MADRID (AP) — Politicians and experts met in Madrid on Friday to discuss ways to tackle drought and the increasing spread of deserts across the globe.

“The consequences of drought can affect up to three quarters of humanity by 2050. There is nowhere to hide if we are unable or unwilling to avert the severe alterations we are inflicting on the planet,” Ibrahim Thiaw, executive secretary of the U.N. Convention to Combat Desertification, or UNCCD, said at the opening of the meeting.

“Let us be prepared to confront the new reality,” he added.

The half-day meeting is being held to mark the United Nations’ World Day to Combat Desertification and Drought.

Thiaw said half the world population was expected to face severe water scarcity in the next eight years, adding that that could lead to as many as 700 million people — or about 10% of the world’s population — being at risk of being displaced during that period.

The meeting brought together numerous experts, including Kenya’s Patricia Kombo, founder of the PaTree Initiative to help Kenya achieve 10% forest cover by getting students to plant trees.

“I know majority of you have never come across drought,” said Kombo. “But I would like to tell you how drought feels like.
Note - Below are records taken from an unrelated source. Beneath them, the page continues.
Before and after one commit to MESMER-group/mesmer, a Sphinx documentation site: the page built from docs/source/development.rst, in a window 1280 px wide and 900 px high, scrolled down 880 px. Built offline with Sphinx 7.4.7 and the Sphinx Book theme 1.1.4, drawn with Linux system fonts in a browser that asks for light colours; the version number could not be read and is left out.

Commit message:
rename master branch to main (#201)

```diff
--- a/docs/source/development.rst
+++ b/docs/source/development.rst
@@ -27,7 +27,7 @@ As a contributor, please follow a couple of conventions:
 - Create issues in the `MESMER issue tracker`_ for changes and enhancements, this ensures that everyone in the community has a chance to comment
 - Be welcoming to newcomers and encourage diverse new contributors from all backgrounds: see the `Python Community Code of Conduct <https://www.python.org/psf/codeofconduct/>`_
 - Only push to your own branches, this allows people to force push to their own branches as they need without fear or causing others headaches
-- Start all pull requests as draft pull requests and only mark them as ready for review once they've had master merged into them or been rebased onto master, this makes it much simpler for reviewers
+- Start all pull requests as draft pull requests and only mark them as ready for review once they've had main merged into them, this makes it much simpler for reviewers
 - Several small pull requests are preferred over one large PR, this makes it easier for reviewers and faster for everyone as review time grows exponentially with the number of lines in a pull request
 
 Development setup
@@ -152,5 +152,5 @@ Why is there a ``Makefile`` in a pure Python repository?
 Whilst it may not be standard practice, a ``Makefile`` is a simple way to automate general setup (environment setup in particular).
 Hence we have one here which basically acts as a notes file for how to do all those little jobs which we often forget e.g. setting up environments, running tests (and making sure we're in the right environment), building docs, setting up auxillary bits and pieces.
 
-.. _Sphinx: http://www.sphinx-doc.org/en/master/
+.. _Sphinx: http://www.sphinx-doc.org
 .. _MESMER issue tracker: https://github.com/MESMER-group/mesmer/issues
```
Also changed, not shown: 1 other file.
Clean and safe drinking water is like a diamond. Three meals a day is a dream.”

She said communities had turned to violence because of the lack of food and water.
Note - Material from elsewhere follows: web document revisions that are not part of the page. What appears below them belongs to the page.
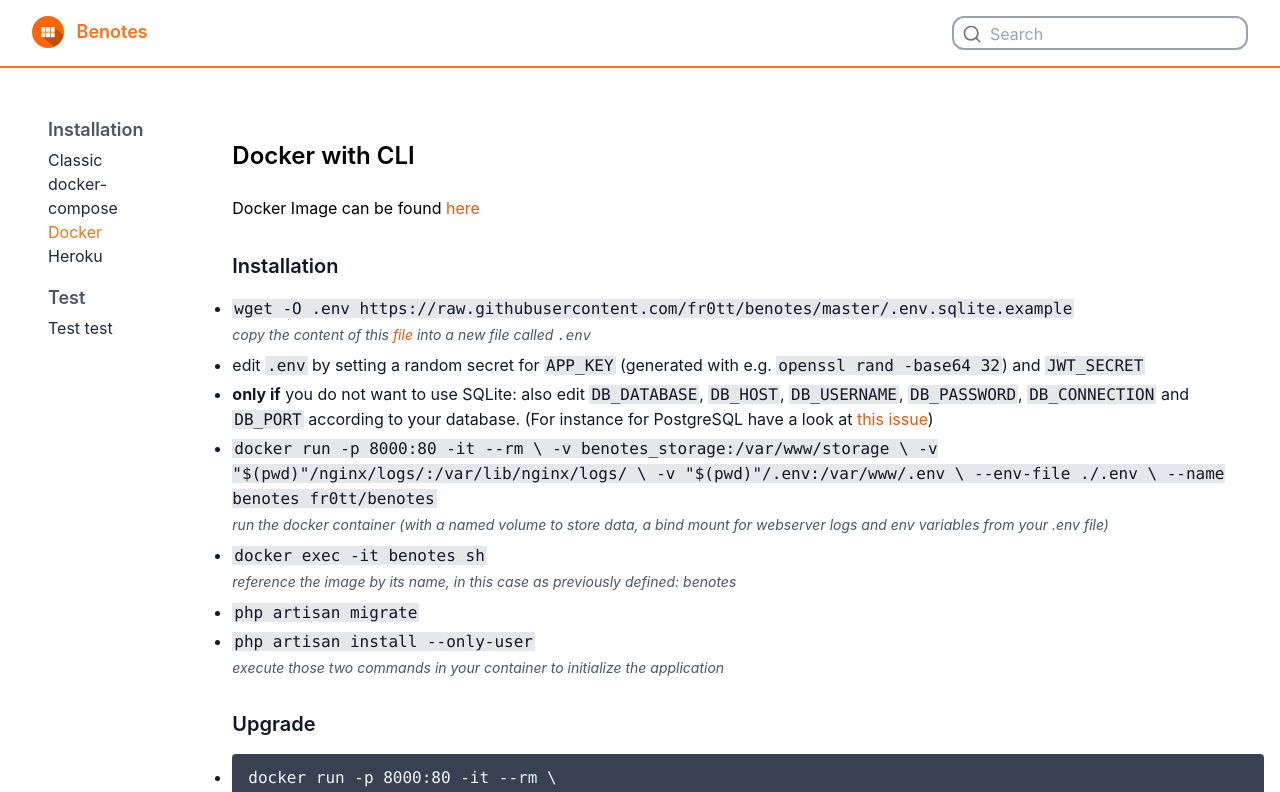
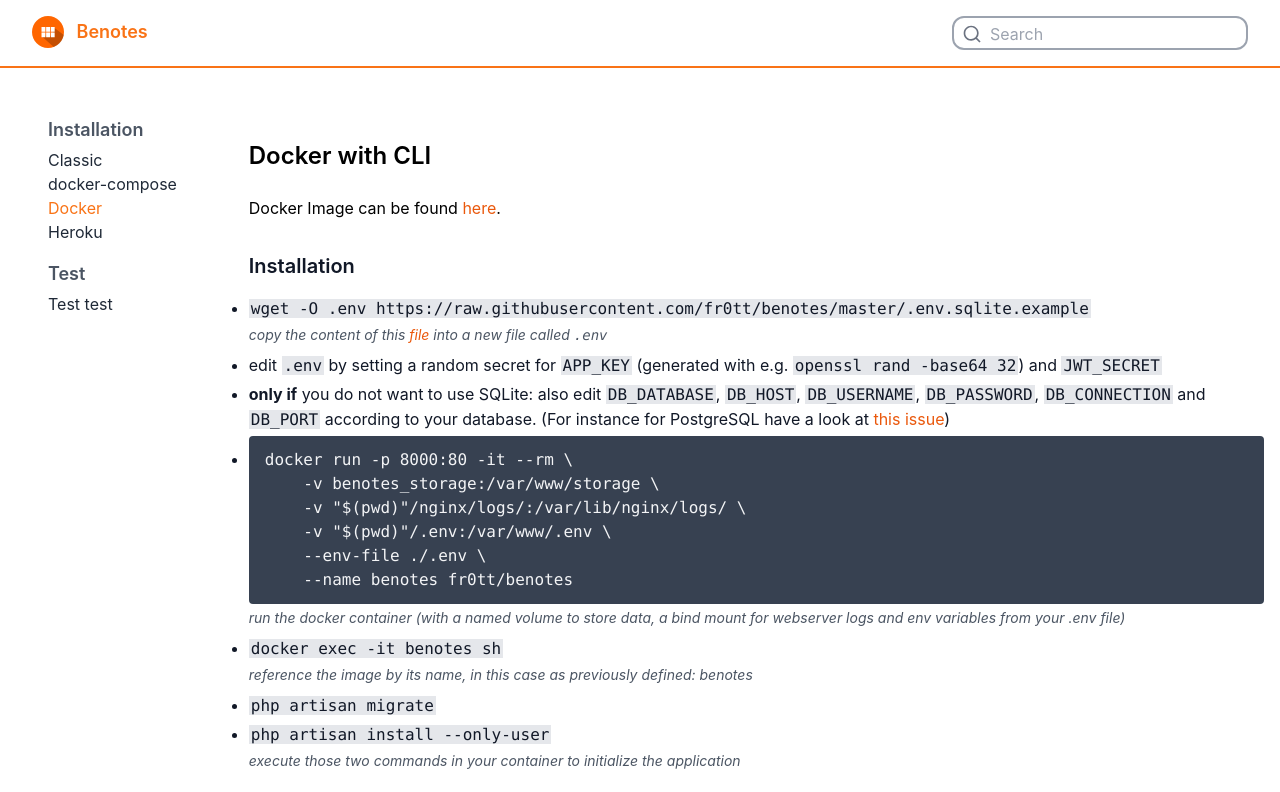
Before and after one commit to fr0tt/benotes-docs, a Nuxt app: page /docs/installation/docker in a window 1280 px wide. Shown: the top 792 px of the page. Built offline with nearby package versions, Linux system fonts and the light colour scheme.

Commit message:
improve docker page

```diff
--- a/pages/docs/installation/docker.vue
+++ b/pages/docs/installation/docker.vue
@@ -2,7 +2,7 @@
 
 <Headline>Docker with CLI</Headline>
 
-Docker Image can be found <a href="https://hub.docker.com/r/fr0tt/benotes">here</a>
+Docker Image can be found <a href="https://hub.docker.com/r/fr0tt/benotes">here</a>.
 
 <SubHeadline>Installation</SubHeadline>
 
@@ -18,14 +18,12 @@
         (For instance for PostgreSQL have a look at <a href="https://github.com/fr0tt/benotes/issues/14">this issue</a>)
     </li>
     <li>
-        <code>  <!-- @TODO use codeblock instead  -->
-            docker run -p 8000:80 -it --rm \
-                -v benotes_storage:/var/www/storage \
-                -v "$(pwd)"/nginx/logs/:/var/lib/nginx/logs/ \
-                -v "$(pwd)"/.env:/var/www/.env \
-                --env-file ./.env \
-                --name benotes fr0tt/benotes
-        </code>
+        <pre><code>docker run -p 8000:80 -it --rm \
+    -v benotes_storage:/var/www/storage \
+    -v "$(pwd)"/nginx/logs/:/var/lib/nginx/logs/ \
+    -v "$(pwd)"/.env:/var/www/.env \
+    --env-file ./.env \
+    --name benotes fr0tt/benotes</code></pre>
         <Comment>run the docker container (with a named volume to store data, a bind mount for webserver logs and env variables from your .env file)</Comment>
     </li>
     <li>
```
“You are fighting for the only available resources,” she said. “We are fighting for water.”

Spanish Prime Minister Pedro Sánchez spoke at the meeting and U.N. Secretary General António Guterres was to make an address by video.

The UNCCD says that between 1900 and 2019, droughts have impacted 2.7 billion people in the world, and caused 11.7 million deaths.

Spain’s Ecological Transition ministry says 75% of Spanish land is vulnerable to desertification and this is increasing.

The meeting comes as Spain is suffering an unusually early heat wave that has helped fuel wildfires across the country.

The focus of the meeting will be on encouraging early action to prevent disastrous outcomes.